There have been clinical tests where a woman's bladder is drained of urine before sexual stimulation and ejaculation. Even though the women's bladders had been drained, they were found to expel anywhere from 50 ml to 900 ml of fluid into a catheter bag. This has lead researchers to conclude that at least some of the liquid must come from the bladder, such as in the study conducted by Samuel Salama and his colleagues at the Parly II private hospital in Le Chesnay, France. However, even in that study, it was shown that the majority of post-orgasm urine samples contained prostatic-specific antigen (PSA). It is the PSA that many researchers say is the "true" female ejaculate, which is produced mainly by the Skene glands. Other researchers show more urine with smaller amounts of prostatic secretions.
Some researchers, like Dr. Gary Schubach, have stated in his research that the majority of the female ejaculation originates in the bladder. Still, the expelled fluid is not quite normal urine. In his research, a woman's bladder was emptied using a catheter before orgasm. During orgasm, a catheter was in place and connected to a collection bag. Analysis of the fluid expelled during orgasm is the basis for his claim. Oversight of this approach is that the bladder sphincter is normally closed. If it were not, liquid in the bladder would come out at any time. By creating an artificial passage and collecting the fluid expelled from the bladder during pelvic muscle contractions is just part of the picture and does not explore if, during orgasm, this passage exists typically, even if only for a moment.
Some speculate that female ejaculate originates from the kidneys in large volumes, which could hold some validity in that magnetic resonance imaging has captured increased fluid in the kidneys when a woman is aroused. Combining this fluid with the fluid that is expelled from the female prostate glands would complement the lab tests on the fluid. Therefore, this is an excellent theory and one that should be delved into more through testing, such as ultrasound monitoring.
The bladder theory is just one of several and is assumed to be true because doctors are confused about how the fluid can come from the Skene's glands (the G-spot) as it could not hold as much as 2 cups of fluid. Thus, the reason that it must come from the bladder. However, it may come from the kidneys and Skene's glands. It is still controversial, and because there have not been any recent studies as I write this article, it is still difficult to say which of the theories are correct with 100% accuracy. Even the latest studies only measure the fluid and are not comprehensive with a large group of women combined with fluid testing and internal imaging.

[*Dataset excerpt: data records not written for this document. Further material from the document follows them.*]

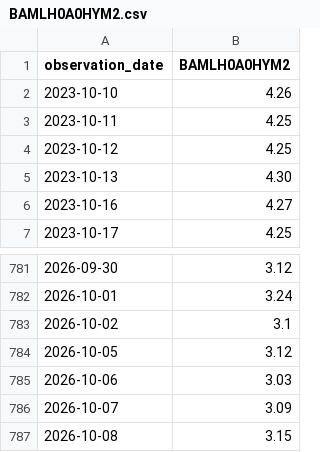
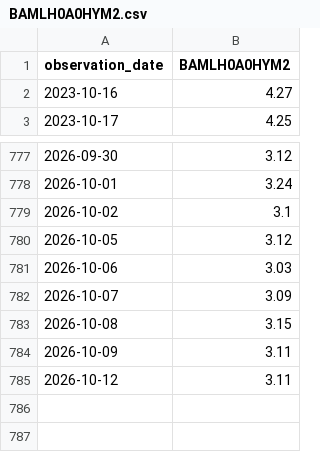
Before and after one commit to PipelineIntegrityHub/SPYPredict, a CSV file: data/BAMLH0A0HYM2.csv, drawn as a sheet; only a part is shown, gaps mark what is left out; removed rows and columns are numbered as before the commit, all else as after; the diff names each change by its address in the sheet, - before the commit and + after, or states it on an @@ line.

```diff
--- a/data/BAMLH0A0HYM2.csv
+++ b/data/BAMLH0A0HYM2.csv
-row 2: 2023-10-10 | 4.26
-row 3: 2023-10-11 | 4.25
-row 4: 2023-10-12 | 4.25
-row 5: 2023-10-13 | 4.30
+row 784: 2026-10-09 | 3.11
+row 785: 2026-10-12 | 3.11
```
Also changed, not shown: data/HYG.csv, data/RSP.csv, 6 other files.
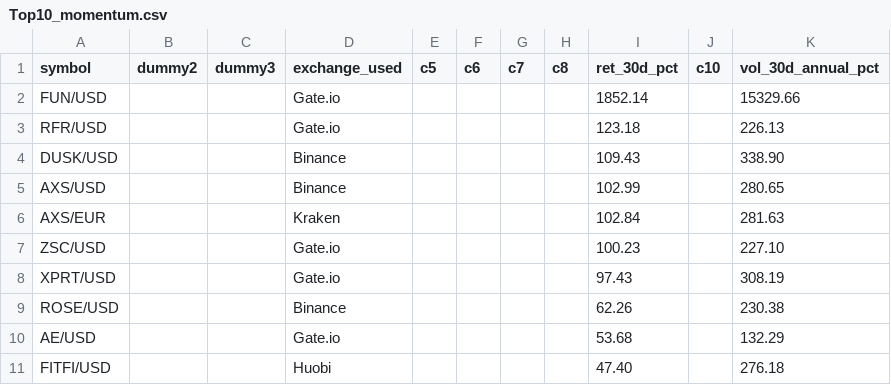
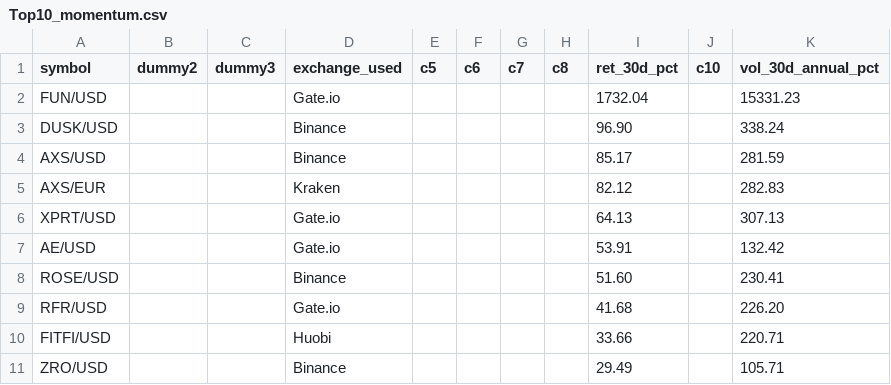
Before and after one commit to Bencode92/stock-analysis-platform, a CSV file: data/filtered/Top10_momentum.csv, drawn as a sheet.

```diff
--- a/data/filtered/Top10_momentum.csv
+++ b/data/filtered/Top10_momentum.csv
@@ -1,11 +1,11 @@
 symbol,dummy2,dummy3,exchange_used,c5,c6,c7,c8,ret_30d_pct,c10,vol_30d_annual_pct
-"FUN/USD","","","Gate.io","","","","","1852.14","","15329.66"
-"RFR/USD","","","Gate.io","","","","","123.18","","226.13"
-"DUSK/USD","","","Binance","","","","","109.43","","338.90"
-"AXS/USD","","","Binance","","","","","102.99","","280.65"
-"AXS/EUR","","","Kraken","","","","","102.84","","281.63"
-"ZSC/USD","","","Gate.io","","","","","100.23","","227.10"
-"XPRT/USD","","","Gate.io","","","","","97.43","","308.19"
-"ROSE/USD","","","Binance","","","","","62.26","","230.38"
-"AE/USD","","","Gate.io","","","","","53.68","","132.29"
-"FITFI/USD","","","Huobi","","","","","47.40","","276.18"
+"FUN/USD","","","Gate.io","","","","","1732.04","","15331.23"
+"DUSK/USD","","","Binance","","","","","96.90","","338.24"
+"AXS/USD","","","Binance","","","","","85.17","","281.59"
+"AXS/EUR","","","Kraken","","","","","82.12","","282.83"
+"XPRT/USD","","","Gate.io","","","","","64.13","","307.13"
+"AE/USD","","","Gate.io","","","","","53.91","","132.42"
+"ROSE/USD","","","Binance","","","","","51.60","","230.41"
+"RFR/USD","","","Gate.io","","","","","41.68","","226.20"
+"FITFI/USD","","","Huobi","","","","","33.66","","220.71"
+"ZRO/USD","","","Binance","","","","","29.49","","105.71"
```
Also changed, not shown: data/filtered/Crypto_filtered_volatility.csv, data/filtered/Crypto_rejected_volatility.csv, 3 other files.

Most women can gush as much as 0.5 - 2 cups of the fluid when ejaculating. However, this can be affected by how hydrated a woman is, how much she pushes while ejaculating, and other factors. The more fluid, the more chances prostatic-specific antigen (PSA) is being mixed with urine. The female prostate comes in many different shapes and sizes, but the majority of women have a prostate that is positioned near the external urethra can expel similar amounts of fluid.
The amount of fluid that is expelled varies from woman to woman as well as from sexual experience to experience. It can be a mere dribble to more than two cups. When you think about it, two cups is a lot of liquid, but it has been documented, however, many say this amount of fluid is only when it is mixed with urine. Typically that is the case when there is that much fluid.
Some women experience female ejaculation when they do not want to. The best way to stop it is to refrain from pushing outward during an orgasm. Women can also clench down on the urethra by using their Kegel muscles, much like they would stop the flow of urine. The more developed the Kegel muscles, the easier it will be to control it.
Learn more about Kegel Exercise.
Female Ejaculation Products